__TASK DIRECTIONS__
Below are the records; copy each line in them that holds the word "docs".

__GIVEN DATA__
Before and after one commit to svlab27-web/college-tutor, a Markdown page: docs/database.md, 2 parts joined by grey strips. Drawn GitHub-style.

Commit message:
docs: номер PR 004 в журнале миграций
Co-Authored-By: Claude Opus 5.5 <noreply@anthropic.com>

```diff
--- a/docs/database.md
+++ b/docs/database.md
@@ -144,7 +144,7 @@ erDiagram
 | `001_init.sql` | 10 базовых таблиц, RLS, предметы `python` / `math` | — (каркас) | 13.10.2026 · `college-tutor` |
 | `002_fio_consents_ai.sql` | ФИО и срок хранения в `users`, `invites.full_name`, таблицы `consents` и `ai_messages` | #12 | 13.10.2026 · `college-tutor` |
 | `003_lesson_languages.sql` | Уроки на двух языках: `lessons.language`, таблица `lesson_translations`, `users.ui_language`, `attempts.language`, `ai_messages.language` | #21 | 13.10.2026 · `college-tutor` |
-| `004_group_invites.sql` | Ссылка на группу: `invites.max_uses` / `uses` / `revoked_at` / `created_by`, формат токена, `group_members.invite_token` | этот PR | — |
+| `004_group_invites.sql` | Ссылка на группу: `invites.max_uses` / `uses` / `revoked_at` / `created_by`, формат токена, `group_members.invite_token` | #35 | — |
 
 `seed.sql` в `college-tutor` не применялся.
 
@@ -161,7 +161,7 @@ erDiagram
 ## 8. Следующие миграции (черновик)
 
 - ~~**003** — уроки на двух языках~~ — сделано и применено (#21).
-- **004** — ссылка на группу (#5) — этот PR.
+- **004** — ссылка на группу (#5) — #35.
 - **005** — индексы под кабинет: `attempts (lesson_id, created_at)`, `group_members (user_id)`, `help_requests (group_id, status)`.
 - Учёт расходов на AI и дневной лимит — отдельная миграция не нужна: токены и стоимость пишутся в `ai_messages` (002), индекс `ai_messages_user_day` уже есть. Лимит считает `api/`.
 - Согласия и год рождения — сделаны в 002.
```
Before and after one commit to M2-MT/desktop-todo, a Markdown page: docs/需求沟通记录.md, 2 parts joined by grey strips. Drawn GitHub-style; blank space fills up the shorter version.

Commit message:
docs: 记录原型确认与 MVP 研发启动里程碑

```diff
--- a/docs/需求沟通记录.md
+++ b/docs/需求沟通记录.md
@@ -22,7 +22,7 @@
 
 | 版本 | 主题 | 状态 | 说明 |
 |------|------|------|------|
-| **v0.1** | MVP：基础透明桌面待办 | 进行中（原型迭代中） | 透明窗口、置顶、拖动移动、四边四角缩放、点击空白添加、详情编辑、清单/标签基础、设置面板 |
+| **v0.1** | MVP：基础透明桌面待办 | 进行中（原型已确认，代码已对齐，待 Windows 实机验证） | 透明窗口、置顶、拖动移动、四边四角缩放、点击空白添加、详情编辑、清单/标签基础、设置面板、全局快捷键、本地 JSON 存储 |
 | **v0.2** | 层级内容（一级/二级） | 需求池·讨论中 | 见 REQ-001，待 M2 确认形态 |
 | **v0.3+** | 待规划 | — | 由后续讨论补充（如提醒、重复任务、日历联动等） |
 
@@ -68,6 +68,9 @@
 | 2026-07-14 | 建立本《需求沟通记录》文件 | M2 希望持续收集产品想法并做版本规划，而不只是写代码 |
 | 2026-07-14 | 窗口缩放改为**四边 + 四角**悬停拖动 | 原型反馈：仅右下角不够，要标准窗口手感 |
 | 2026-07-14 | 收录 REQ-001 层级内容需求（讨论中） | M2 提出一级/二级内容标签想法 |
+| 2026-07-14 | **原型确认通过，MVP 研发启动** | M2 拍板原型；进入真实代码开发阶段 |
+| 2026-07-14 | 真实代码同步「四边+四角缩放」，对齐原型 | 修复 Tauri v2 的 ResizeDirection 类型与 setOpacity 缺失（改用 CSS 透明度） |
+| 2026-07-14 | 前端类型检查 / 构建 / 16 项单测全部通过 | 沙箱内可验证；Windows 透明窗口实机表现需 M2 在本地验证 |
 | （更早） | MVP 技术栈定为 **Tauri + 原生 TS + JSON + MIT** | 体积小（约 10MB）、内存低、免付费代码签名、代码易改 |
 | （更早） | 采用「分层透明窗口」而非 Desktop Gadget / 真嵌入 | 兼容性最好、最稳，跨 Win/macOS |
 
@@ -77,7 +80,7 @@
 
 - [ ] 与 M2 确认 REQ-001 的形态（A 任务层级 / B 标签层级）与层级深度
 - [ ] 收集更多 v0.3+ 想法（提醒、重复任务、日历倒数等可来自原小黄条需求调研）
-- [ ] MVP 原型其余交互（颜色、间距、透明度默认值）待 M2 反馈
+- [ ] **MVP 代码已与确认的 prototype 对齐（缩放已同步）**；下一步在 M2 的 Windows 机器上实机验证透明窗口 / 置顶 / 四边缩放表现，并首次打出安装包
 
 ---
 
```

__PROBLEM SOLUTION__
Before and after one commit to svlab27-web/college-tutor, a Markdown page: docs/database.md, 2 parts joined by grey strips. Drawn GitHub-style.
docs: номер PR 004 в журнале миграций
--- a/docs/database.md
+++ b/docs/database.md
Before and after one commit to M2-MT/desktop-todo, a Markdown page: docs/需求沟通记录.md, 2 parts joined by grey strips. Drawn GitHub-style; blank space fills up the shorter version.
docs: 记录原型确认与 MVP 研发启动里程碑
--- a/docs/需求沟通记录.md
+++ b/docs/需求沟通记录.md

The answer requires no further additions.